House Republicans create process for selecting speaker nominee, starting with a two-thirds support threshold
Caucus adopted the new rule unanimously. The threshold for support of a speaker candidate is reduced to three fifths if it’s down to two members and two thirds can’t be achieved by either of them
Let’s recap. Speaker Joe Straus has decided to retire. The House GOP caucus has voted unanimously to move Texas politics away from the Texas Constitution and mirror the way the Swamp (Washington, D.C.) works. Because, you know, it works so well. To a rational person, it would appear that the Oust Straus folks in Texas have won the day. Key word: rational. From the headquarters of Oust Straus:
HOUSE GOP CAUCUS FAILS TO ADOPT MAJORITY-VOTE POLICY
In a stunning failure Friday, the Texas House GOP Caucus adopted a process for selecting a speaker candidate that is out of step with the Republican platform.
In recent months, GOP activists have urged House Republicans to adopt a process whereby they would unite around a candidate for Speaker. The move is designed to end a decade-long practice in which a minority of Republican legislators have partnered with Democrats to elect the chamber’s leader.
In September, the State Republican Executive Committee adopted a resolution stating “[T]he Republican Party of Texas expects Republican House Candidates in 2018 to indicate to the Republican Primary voters whether they will support the Republican Speaker candidate who wins the majority of the votes in the Republican Caucus.”
Until Friday, the only process proposed publicly by a working group of GOP legislators fit the party’s call by using a majority-vote threshold in order to select a nominee for Speaker. However, according to reports, only a small handful of the legislators voted against a last-minute amendment to raise the threshold to two-thirds and to allow for potentially unlimited rounds of balloting.
In other words, Republican legislators failed to honor the requests of GOP activists and voters to allow a majority of Republican lawmakers to nominate the next Speaker of the Texas House.
Braddock also had this:
Of course, it is still true that none of this would be binding on the members once they walk out onto the Texas House floor to cast their vote for speaker.
“If a member chooses to go their own way at that point, that’s their cross to bear,” said one Republican.
That’s because of that pesky thing called the Texas Constitution, which says this about electing a Speaker of the House:
Article 3, Section 9, (b) The House of Representatives shall, when it first assembles, organize temporarily, and thereupon proceed to the election of a Speaker from its own members.
Pretty amazing to me that the same people that scream every day about draining the swamp in Washington, D.C. want to move it to Austin, TX.

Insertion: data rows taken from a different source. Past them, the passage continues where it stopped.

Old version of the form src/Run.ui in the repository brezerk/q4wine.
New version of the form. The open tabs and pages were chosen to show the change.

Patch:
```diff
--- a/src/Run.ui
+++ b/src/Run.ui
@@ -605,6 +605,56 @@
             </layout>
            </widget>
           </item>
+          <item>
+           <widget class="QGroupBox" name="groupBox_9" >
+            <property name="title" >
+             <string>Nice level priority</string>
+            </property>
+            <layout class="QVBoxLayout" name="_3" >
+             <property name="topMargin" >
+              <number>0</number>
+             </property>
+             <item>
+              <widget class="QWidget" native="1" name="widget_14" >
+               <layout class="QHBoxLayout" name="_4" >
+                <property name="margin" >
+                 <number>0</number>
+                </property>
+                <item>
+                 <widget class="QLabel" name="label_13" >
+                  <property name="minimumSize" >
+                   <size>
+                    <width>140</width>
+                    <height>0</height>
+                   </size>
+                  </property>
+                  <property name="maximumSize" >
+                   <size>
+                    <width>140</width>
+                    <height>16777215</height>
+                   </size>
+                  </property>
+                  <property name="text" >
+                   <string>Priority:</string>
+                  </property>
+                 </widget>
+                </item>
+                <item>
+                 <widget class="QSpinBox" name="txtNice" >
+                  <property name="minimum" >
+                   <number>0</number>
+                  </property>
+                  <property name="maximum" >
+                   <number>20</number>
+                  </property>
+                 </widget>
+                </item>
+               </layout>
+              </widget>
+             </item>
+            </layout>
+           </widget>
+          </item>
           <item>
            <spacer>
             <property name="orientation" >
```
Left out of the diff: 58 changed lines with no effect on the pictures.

What does this mean in reality, assuming that all of the Republicans stick together and ignore the traditional interpretation of the Texas Constitution, which allows all members a vote regardless of their party affiliation? In practical terms it means that a minority of the elected representatives in the state could control the House. Ross Ramsey wrote about this in the Texas Tribune back in August.
Analysis: The tyranny of the minority
Changing the rules, however, could put someone other than an establishment Republican like Straus in the speaker’s chair. Whichever GOP faction controls, the next speaker could be “representing” a House where 102 members — the rest of the Republicans and the 55 Democrats — wanted someone else in the top spot.
That seems contrary to the name of the institution. If you’re comparison-shopping, it’s a move that would make the state House more like the federal House, which already relies on parties to choose their leaders. The Democrats, in particular, would have no investment in the political leadership of the House if the leader was chosen by a Republican bloc: That’s a recipe for stalemates.
When Ramsey wrote that, he used the Empower Texans preferred method of a simple majority of GOP members. And he assumed that there would still be 95 GOP members at the beginning of the 86th session. With the rules adopted using the 2/3rd / 3/5th process, it would take 64 or 57 members, either of which would still be a minority of the 150 House members.
Some would say that the tyranny of the minority is an apt description of what has become of Texas government because so few Texans participate in the primary process. If people really, truly want change, then the majority of Texas voters will have to start voting in the primary. Or, if you really, truly want a mess, vote for the Democratic ticket. After all, if you want it to be a swamp, why go swamp lite?